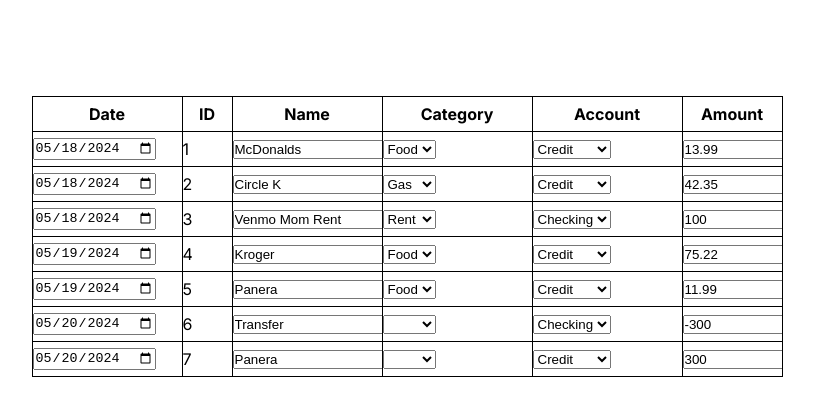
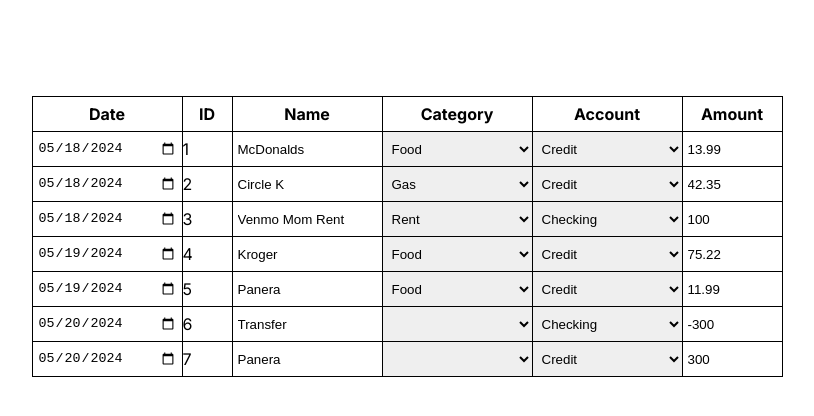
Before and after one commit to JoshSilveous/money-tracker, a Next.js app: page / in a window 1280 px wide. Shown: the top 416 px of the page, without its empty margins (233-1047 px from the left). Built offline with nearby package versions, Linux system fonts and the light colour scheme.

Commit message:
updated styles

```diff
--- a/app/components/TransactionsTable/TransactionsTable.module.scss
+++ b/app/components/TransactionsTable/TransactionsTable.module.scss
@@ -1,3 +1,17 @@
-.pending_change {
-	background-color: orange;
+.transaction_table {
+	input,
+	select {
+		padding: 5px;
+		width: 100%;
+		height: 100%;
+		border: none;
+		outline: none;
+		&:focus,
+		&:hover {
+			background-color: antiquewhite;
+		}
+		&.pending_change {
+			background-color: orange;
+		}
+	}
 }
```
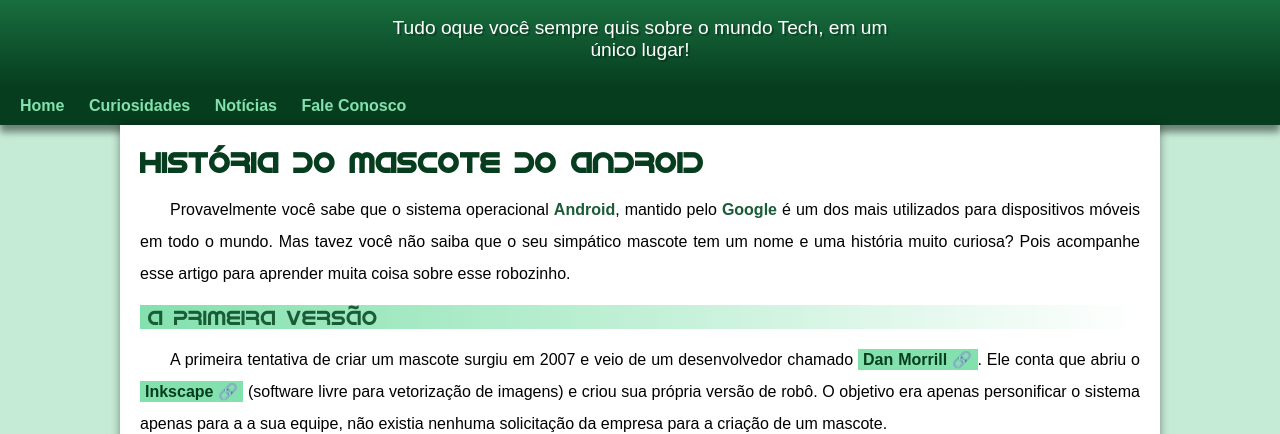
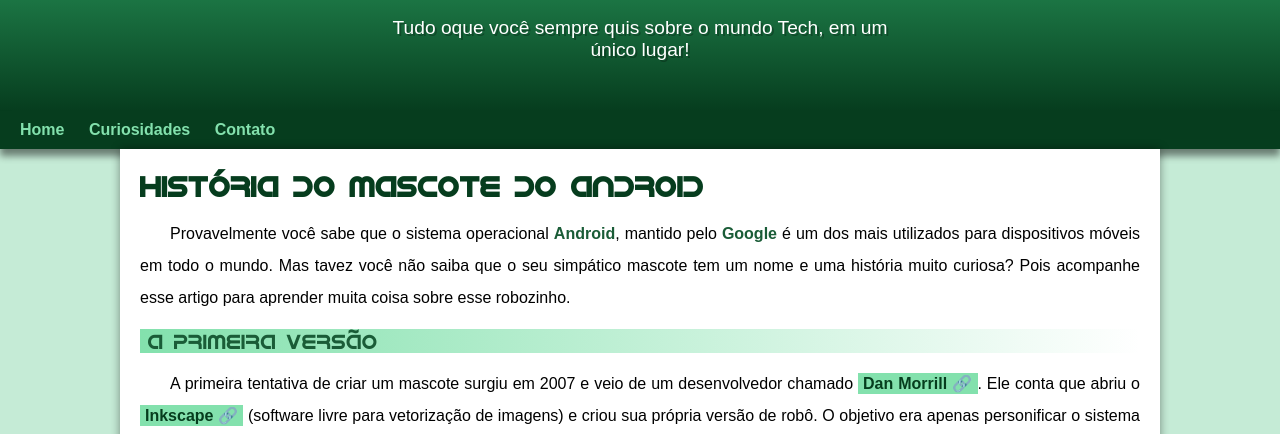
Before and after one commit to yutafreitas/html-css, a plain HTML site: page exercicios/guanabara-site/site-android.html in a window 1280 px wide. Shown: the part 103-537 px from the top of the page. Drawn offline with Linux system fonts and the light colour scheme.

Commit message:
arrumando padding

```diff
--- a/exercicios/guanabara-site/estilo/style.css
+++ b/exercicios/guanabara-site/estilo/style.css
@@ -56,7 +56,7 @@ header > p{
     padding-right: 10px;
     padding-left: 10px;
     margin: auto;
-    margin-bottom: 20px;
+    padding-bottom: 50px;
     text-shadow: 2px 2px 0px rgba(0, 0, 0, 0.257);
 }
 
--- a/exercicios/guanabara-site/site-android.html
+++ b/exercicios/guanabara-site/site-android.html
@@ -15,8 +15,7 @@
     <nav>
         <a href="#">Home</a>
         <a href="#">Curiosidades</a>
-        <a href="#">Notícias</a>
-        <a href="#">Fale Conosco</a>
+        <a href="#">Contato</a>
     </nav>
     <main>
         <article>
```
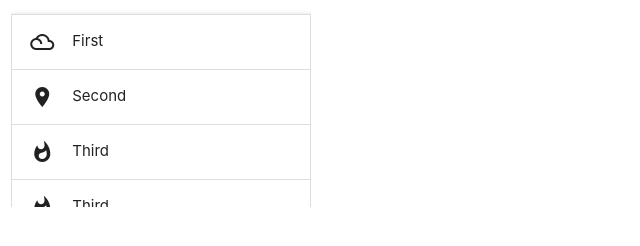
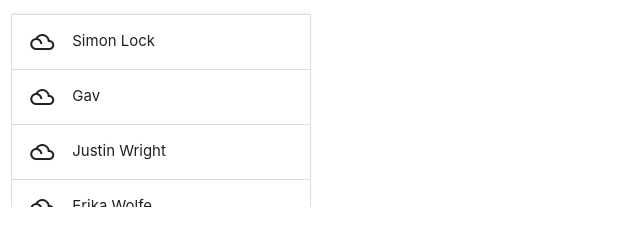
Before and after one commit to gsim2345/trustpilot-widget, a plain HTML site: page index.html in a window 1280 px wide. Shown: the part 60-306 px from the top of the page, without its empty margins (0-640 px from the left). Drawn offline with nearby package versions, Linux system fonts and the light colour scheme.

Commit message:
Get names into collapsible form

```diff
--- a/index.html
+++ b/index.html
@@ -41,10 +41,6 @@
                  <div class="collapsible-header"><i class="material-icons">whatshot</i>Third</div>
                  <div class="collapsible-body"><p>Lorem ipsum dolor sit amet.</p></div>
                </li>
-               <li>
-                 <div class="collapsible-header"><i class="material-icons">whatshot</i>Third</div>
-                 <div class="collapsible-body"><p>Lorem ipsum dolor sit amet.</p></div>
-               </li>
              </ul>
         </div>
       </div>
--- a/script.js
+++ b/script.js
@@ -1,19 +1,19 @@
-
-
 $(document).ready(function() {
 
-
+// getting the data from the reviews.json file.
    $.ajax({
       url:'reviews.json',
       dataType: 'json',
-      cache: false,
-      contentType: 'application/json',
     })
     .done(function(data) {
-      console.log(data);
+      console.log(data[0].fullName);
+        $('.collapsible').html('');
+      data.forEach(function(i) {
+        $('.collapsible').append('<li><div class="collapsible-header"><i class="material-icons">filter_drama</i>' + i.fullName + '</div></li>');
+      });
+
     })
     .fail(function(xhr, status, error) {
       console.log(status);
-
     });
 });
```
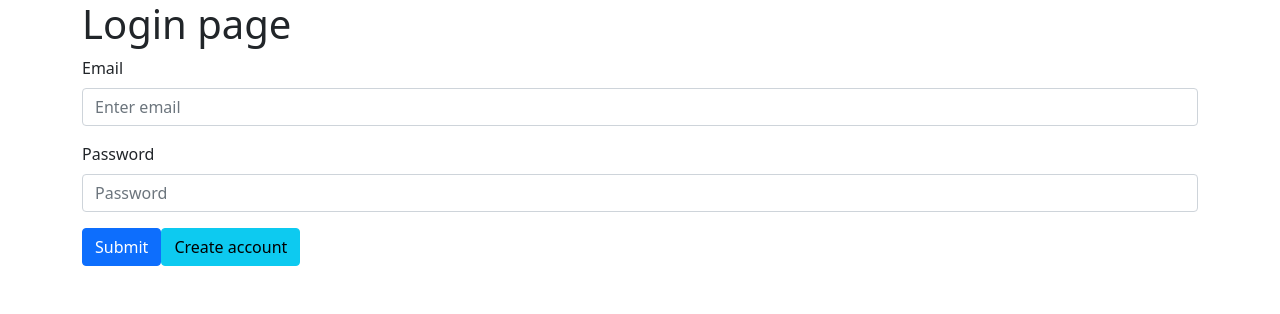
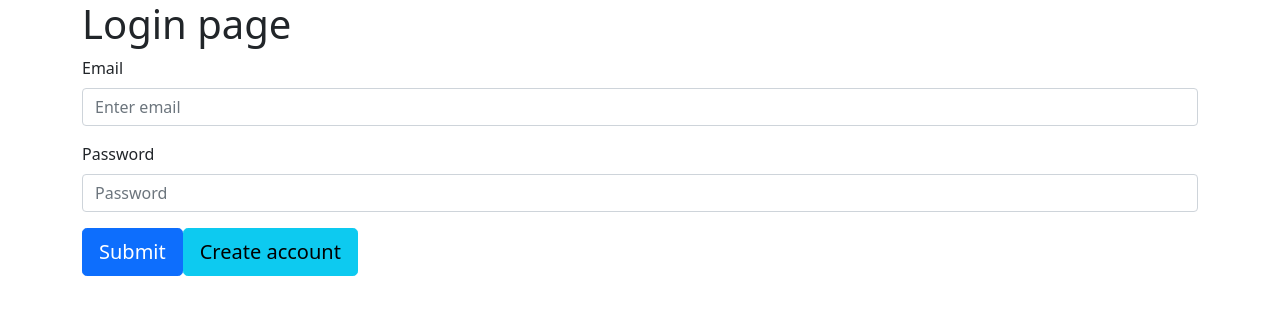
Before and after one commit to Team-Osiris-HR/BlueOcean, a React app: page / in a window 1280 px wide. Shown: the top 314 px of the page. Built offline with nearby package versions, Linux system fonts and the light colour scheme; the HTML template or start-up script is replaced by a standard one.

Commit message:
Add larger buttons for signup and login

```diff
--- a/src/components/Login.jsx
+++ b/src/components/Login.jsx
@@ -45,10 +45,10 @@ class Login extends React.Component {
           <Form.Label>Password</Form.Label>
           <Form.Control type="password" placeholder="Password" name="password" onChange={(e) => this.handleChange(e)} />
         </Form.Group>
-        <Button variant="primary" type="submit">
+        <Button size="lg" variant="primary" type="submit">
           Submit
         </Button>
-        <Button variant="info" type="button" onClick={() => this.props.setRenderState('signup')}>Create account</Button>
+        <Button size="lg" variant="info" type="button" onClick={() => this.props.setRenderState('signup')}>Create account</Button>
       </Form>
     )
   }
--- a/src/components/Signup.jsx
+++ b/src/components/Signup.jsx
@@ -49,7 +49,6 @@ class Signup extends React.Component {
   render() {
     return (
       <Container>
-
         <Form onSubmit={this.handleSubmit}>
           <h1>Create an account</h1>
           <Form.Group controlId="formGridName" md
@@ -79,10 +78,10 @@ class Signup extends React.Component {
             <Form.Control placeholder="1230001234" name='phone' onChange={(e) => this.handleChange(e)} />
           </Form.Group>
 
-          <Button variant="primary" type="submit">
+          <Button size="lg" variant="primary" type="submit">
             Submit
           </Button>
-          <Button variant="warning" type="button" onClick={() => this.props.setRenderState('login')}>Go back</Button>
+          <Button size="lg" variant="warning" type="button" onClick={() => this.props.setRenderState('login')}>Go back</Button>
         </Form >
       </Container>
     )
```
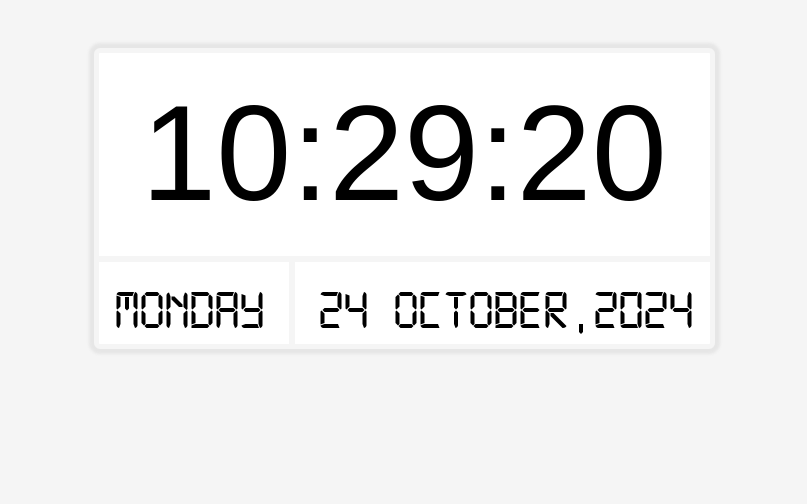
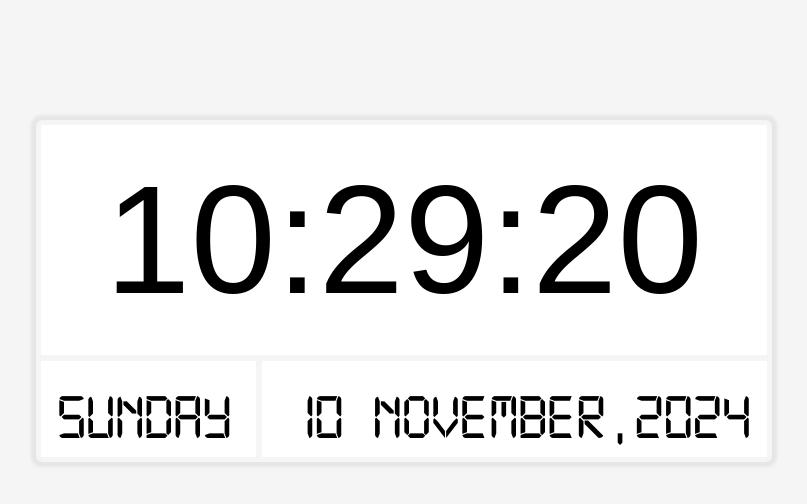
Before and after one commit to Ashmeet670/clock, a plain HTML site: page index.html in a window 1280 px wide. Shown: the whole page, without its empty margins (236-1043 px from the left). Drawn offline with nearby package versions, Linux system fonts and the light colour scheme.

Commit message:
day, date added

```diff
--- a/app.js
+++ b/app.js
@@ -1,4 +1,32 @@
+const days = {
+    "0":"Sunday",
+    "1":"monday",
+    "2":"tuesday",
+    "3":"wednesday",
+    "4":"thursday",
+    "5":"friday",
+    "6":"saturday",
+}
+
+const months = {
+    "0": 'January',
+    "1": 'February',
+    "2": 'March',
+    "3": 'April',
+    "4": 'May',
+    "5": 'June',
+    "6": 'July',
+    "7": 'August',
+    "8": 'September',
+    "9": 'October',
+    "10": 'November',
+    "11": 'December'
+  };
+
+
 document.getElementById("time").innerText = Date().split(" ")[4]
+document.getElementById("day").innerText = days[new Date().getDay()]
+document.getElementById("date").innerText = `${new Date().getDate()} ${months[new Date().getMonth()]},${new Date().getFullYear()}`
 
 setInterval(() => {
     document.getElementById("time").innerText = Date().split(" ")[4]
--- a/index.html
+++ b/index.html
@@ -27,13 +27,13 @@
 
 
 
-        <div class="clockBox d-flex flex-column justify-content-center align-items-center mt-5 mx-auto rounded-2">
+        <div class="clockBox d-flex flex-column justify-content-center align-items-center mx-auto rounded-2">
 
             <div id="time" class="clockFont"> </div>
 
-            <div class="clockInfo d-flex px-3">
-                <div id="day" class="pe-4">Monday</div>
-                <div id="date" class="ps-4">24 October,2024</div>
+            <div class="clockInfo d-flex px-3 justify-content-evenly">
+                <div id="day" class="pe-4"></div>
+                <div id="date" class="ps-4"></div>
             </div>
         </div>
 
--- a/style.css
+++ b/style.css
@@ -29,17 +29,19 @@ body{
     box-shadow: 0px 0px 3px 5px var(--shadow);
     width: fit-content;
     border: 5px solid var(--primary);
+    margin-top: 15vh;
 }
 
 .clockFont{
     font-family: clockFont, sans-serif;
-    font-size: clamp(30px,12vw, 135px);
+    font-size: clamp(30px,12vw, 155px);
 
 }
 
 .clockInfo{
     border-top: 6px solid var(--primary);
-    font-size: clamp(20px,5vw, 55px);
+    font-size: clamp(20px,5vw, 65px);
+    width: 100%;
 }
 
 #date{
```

***

Exercise brief: Would you mind returning each entry above word for word, skipping the images?

Solution to the exercise:
Before and after one commit to JoshSilveous/money-tracker, a Next.js app: page / in a window 1280 px wide. Shown: the top 416 px of the page, without its empty margins (233-1047 px from the left). Built offline with nearby package versions, Linux system fonts and the light colour scheme.

Commit message:
updated styles

```diff
--- a/app/components/TransactionsTable/TransactionsTable.module.scss
+++ b/app/components/TransactionsTable/TransactionsTable.module.scss
@@ -1,3 +1,17 @@
-.pending_change {
-	background-color: orange;
+.transaction_table {
+	input,
+	select {
+		padding: 5px;
+		width: 100%;
+		height: 100%;
+		border: none;
+		outline: none;
+		&:focus,
+		&:hover {
+			background-color: antiquewhite;
+		}
+		&.pending_change {
+			background-color: orange;
+		}
+	}
 }
```
Before and after one commit to yutafreitas/html-css, a plain HTML site: page exercicios/guanabara-site/site-android.html in a window 1280 px wide. Shown: the part 103-537 px from the top of the page. Drawn offline with Linux system fonts and the light colour scheme.

Commit message:
arrumando padding

```diff
--- a/exercicios/guanabara-site/estilo/style.css
+++ b/exercicios/guanabara-site/estilo/style.css
@@ -56,7 +56,7 @@ header > p{
     padding-right: 10px;
     padding-left: 10px;
     margin: auto;
-    margin-bottom: 20px;
+    padding-bottom: 50px;
     text-shadow: 2px 2px 0px rgba(0, 0, 0, 0.257);
 }
 
--- a/exercicios/guanabara-site/site-android.html
+++ b/exercicios/guanabara-site/site-android.html
@@ -15,8 +15,7 @@
     <nav>
         <a href="#">Home</a>
         <a href="#">Curiosidades</a>
-        <a href="#">Notícias</a>
-        <a href="#">Fale Conosco</a>
+        <a href="#">Contato</a>
     </nav>
     <main>
         <article>
```
Before and after one commit to gsim2345/trustpilot-widget, a plain HTML site: page index.html in a window 1280 px wide. Shown: the part 60-306 px from the top of the page, without its empty margins (0-640 px from the left). Drawn offline with nearby package versions, Linux system fonts and the light colour scheme.

Commit message:
Get names into collapsible form

```diff
--- a/index.html
+++ b/index.html
@@ -41,10 +41,6 @@
                  <div class="collapsible-header"><i class="material-icons">whatshot</i>Third</div>
                  <div class="collapsible-body"><p>Lorem ipsum dolor sit amet.</p></div>
                </li>
-               <li>
-                 <div class="collapsible-header"><i class="material-icons">whatshot</i>Third</div>
-                 <div class="collapsible-body"><p>Lorem ipsum dolor sit amet.</p></div>
-               </li>
              </ul>
         </div>
       </div>
--- a/script.js
+++ b/script.js
@@ -1,19 +1,19 @@
-
-
 $(document).ready(function() {
 
-
+// getting the data from the reviews.json file.
    $.ajax({
       url:'reviews.json',
       dataType: 'json',
-      cache: false,
-      contentType: 'application/json',
     })
     .done(function(data) {
-      console.log(data);
+      console.log(data[0].fullName);
+        $('.collapsible').html('');
+      data.forEach(function(i) {
+        $('.collapsible').append('<li><div class="collapsible-header"><i class="material-icons">filter_drama</i>' + i.fullName + '</div></li>');
+      });
+
     })
     .fail(function(xhr, status, error) {
       console.log(status);
-
     });
 });
```
Before and after one commit to Team-Osiris-HR/BlueOcean, a React app: page / in a window 1280 px wide. Shown: the top 314 px of the page. Built offline with nearby package versions, Linux system fonts and the light colour scheme; the HTML template or start-up script is replaced by a standard one.

Commit message:
Add larger buttons for signup and login

```diff
--- a/src/components/Login.jsx
+++ b/src/components/Login.jsx
@@ -45,10 +45,10 @@ class Login extends React.Component {
           <Form.Label>Password</Form.Label>
           <Form.Control type="password" placeholder="Password" name="password" onChange={(e) => this.handleChange(e)} />
         </Form.Group>
-        <Button variant="primary" type="submit">
+        <Button size="lg" variant="primary" type="submit">
           Submit
         </Button>
-        <Button variant="info" type="button" onClick={() => this.props.setRenderState('signup')}>Create account</Button>
+        <Button size="lg" variant="info" type="button" onClick={() => this.props.setRenderState('signup')}>Create account</Button>
       </Form>
     )
   }
--- a/src/components/Signup.jsx
+++ b/src/components/Signup.jsx
@@ -49,7 +49,6 @@ class Signup extends React.Component {
   render() {
     return (
       <Container>
-
         <Form onSubmit={this.handleSubmit}>
           <h1>Create an account</h1>
           <Form.Group controlId="formGridName" md
@@ -79,10 +78,10 @@ class Signup extends React.Component {
             <Form.Control placeholder="1230001234" name='phone' onChange={(e) => this.handleChange(e)} />
           </Form.Group>
 
-          <Button variant="primary" type="submit">
+          <Button size="lg" variant="primary" type="submit">
             Submit
           </Button>
-          <Button variant="warning" type="button" onClick={() => this.props.setRenderState('login')}>Go back</Button>
+          <Button size="lg" variant="warning" type="button" onClick={() => this.props.setRenderState('login')}>Go back</Button>
         </Form >
       </Container>
     )
```
Before and after one commit to Ashmeet670/clock, a plain HTML site: page index.html in a window 1280 px wide. Shown: the whole page, without its empty margins (236-1043 px from the left). Drawn offline with nearby package versions, Linux system fonts and the light colour scheme.

Commit message:
day, date added

```diff
--- a/app.js
+++ b/app.js
@@ -1,4 +1,32 @@
+const days = {
+    "0":"Sunday",
+    "1":"monday",
+    "2":"tuesday",
+    "3":"wednesday",
+    "4":"thursday",
+    "5":"friday",
+    "6":"saturday",
+}
+
+const months = {
+    "0": 'January',
+    "1": 'February',
+    "2": 'March',
+    "3": 'April',
+    "4": 'May',
+    "5": 'June',
+    "6": 'July',
+    "7": 'August',
+    "8": 'September',
+    "9": 'October',
+    "10": 'November',
+    "11": 'December'
+  };
+
+
 document.getElementById("time").innerText = Date().split(" ")[4]
+document.getElementById("day").innerText = days[new Date().getDay()]
+document.getElementById("date").innerText = `${new Date().getDate()} ${months[new Date().getMonth()]},${new Date().getFullYear()}`
 
 setInterval(() => {
     document.getElementById("time").innerText = Date().split(" ")[4]
--- a/index.html
+++ b/index.html
@@ -27,13 +27,13 @@
 
 
 
-        <div class="clockBox d-flex flex-column justify-content-center align-items-center mt-5 mx-auto rounded-2">
+        <div class="clockBox d-flex flex-column justify-content-center align-items-center mx-auto rounded-2">
 
             <div id="time" class="clockFont"> </div>
 
-            <div class="clockInfo d-flex px-3">
-                <div id="day" class="pe-4">Monday</div>
-                <div id="date" class="ps-4">24 October,2024</div>
+            <div class="clockInfo d-flex px-3 justify-content-evenly">
+                <div id="day" class="pe-4"></div>
+                <div id="date" class="ps-4"></div>
             </div>
         </div>
 
--- a/style.css
+++ b/style.css
@@ -29,17 +29,19 @@ body{
     box-shadow: 0px 0px 3px 5px var(--shadow);
     width: fit-content;
     border: 5px solid var(--primary);
+    margin-top: 15vh;
 }
 
 .clockFont{
     font-family: clockFont, sans-serif;
-    font-size: clamp(30px,12vw, 135px);
+    font-size: clamp(30px,12vw, 155px);
 
 }
 
 .clockInfo{
     border-top: 6px solid var(--primary);
-    font-size: clamp(20px,5vw, 55px);
+    font-size: clamp(20px,5vw, 65px);
+    width: 100%;
 }
 
 #date{
```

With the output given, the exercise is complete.